• _EXERCISE DIRECTIONS_
Repeat these records exactly, pictures excluded.

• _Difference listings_
※ ※ ※
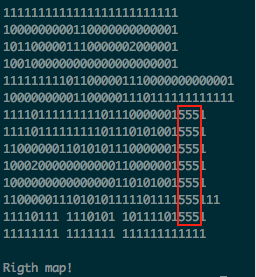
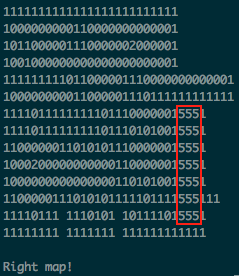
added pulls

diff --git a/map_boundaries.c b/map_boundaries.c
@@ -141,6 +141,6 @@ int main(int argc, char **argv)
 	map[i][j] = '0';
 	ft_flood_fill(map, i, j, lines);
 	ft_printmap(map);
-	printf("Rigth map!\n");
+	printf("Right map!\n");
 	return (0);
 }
※ ※ ※
• _ANSWER SECTION_
added pulls

diff --git a/map_boundaries.c b/map_boundaries.c
@@ -141,6 +141,6 @@ int main(int argc, char **argv)
 	map[i][j] = '0';
 	ft_flood_fill(map, i, j, lines);
 	ft_printmap(map);
-	printf("Rigth map!\n");
+	printf("Right map!\n");
 	return (0);
 }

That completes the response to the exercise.